Here are some bed preparation hacks used in urban permaculture that I learned working as a volunteer under Imraan Samuels. I watched with admiration as he turned whatever materials he could find into the foundation of a green paradise. Adding a few hacks of my own, I used what I had available free of charge to prep a bed roughly fifteen metres square for my husband's seedlings.
After attending a wonderfully rich two week PDC course offered by Alex Kruger and Tahir Cooper, I knew that I had to contour the bed a little, because it sloped towards the wall, and I constructed the paths to contour roughly and prevent too much run off from the beds.
Below you can see the broad path pattern, as well as one of our worm-bins in the corner, housed in an old bath. Its perfect for worms, drains slowly from the plug hole, and is covered with a board and old carpeting, to prevent drying out. Worms dislike or die from heat, dryness and smelly gases. We feed this bin mainly with kitchen scraps. Cultivation of worms is highly recommended for the vegetable grower. Vermicast improves germination and soil quality and fertility.
First I pulled up or chopped off the waist high nettles and threw them on the ground, then I forked up and ripped out the Fynkweek, a fine leaved short indigenous grass that has underground runners. I put this grass in a bucket and will later turn it into green manure to utterly destroy its amazing ability to propagate from dried up fragments. Then I applied the first of the bed preparation hacks I had learned from Imraan and Saudiq. I covered the whole area with cardboard. Apparently it contains minerals that sandy soils need and also keeps weeds and evaporation down. Next I applied my own bed preparation hacks. I covered the cardboard with fork-fulls of compost I had made from sweepings under the Acacia and Olive trees, soaked in urine and rotted for a few months. The rotting urine soaked sweepings I had of course started preparing months before, during winter. This rough compost layer was patchy and about 5cm deep on average. I laid out paths marked with old lumber from the garage that had wood beetle or dry rot.

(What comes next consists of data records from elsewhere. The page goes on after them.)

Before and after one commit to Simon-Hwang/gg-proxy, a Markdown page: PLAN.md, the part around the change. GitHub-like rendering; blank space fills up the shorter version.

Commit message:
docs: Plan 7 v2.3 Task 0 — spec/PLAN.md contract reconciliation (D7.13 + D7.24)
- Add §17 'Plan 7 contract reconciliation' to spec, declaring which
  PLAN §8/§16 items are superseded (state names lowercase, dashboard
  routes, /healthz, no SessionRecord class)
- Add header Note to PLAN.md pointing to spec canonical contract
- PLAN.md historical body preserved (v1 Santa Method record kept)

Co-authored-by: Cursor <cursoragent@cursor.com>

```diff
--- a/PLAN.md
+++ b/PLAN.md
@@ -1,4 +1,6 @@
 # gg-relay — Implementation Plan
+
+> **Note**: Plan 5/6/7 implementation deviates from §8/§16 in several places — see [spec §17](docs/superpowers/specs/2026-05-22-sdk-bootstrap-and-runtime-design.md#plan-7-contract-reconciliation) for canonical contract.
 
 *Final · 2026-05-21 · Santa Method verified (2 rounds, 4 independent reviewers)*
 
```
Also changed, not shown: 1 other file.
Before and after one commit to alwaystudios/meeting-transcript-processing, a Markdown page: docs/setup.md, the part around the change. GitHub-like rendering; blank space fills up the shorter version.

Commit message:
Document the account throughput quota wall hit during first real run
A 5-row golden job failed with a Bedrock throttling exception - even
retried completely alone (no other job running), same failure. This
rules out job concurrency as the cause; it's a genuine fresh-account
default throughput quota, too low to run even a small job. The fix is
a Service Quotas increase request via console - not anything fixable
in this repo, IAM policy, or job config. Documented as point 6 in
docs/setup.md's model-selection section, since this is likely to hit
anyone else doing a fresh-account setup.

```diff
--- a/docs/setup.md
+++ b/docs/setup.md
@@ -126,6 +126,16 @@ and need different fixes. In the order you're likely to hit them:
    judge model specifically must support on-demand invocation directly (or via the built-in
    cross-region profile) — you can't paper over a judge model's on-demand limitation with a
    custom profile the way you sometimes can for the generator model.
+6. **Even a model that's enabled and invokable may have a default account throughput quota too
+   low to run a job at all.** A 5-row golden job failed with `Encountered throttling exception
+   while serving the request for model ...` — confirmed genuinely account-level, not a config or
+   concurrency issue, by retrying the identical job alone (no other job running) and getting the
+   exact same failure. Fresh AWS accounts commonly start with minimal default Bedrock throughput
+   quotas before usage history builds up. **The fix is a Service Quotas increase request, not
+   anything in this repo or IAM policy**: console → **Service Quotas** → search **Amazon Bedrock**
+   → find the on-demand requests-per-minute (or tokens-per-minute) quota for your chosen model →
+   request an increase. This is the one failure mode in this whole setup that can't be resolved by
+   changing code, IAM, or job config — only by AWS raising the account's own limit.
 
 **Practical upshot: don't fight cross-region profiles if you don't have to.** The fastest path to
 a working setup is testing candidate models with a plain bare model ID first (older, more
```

The paths were covered with giant Kalanchoe leaves and sprinkled with dry Acacia sweepings, and the beds topped with another 5cm of vermi-compost, and then watered in.
I've compiled a list of the seedlings and established plants in this area to try and group them into companion plantings:
Sorrel Strawberries, blueberries, onions, lettuce, spinach
Okra Cucumbers, chilli
Pelargonium chillis, cabbage, most plants
Basil Tomatoes, chillis
Chillis Onion, chard, lettuce, okra, leeks, radishes, beets, beans tomatoes, garlic, oregano, parsley, rosemary, cucumbers, eggplant, geraniums, petunias nasturtiums
Bulbine lavender, drought tolerant plants
Pumpkin Beans, Mint
Beans, Okra Cucumbers
Beans, Okra Eggplant
Cabbage family, Mustard Thyme
Jun 22, 17 07:00 AM
More pictures, and perhaps an explanation for this snap happy mood ? The empty empty six-packs, the desolate litre pots and then... does any other gardener
Jun 22, 17 06:54 AM
Just some pictures of the larger, transplanted oak seedlings, a germinating acorn, showing how much earlier the root or radicle emerges than the shoot,
Jun 22, 17 06:51 AM
How to germinate acorns and grow Quercus suber, or cork oak trees for Mediterranean gardening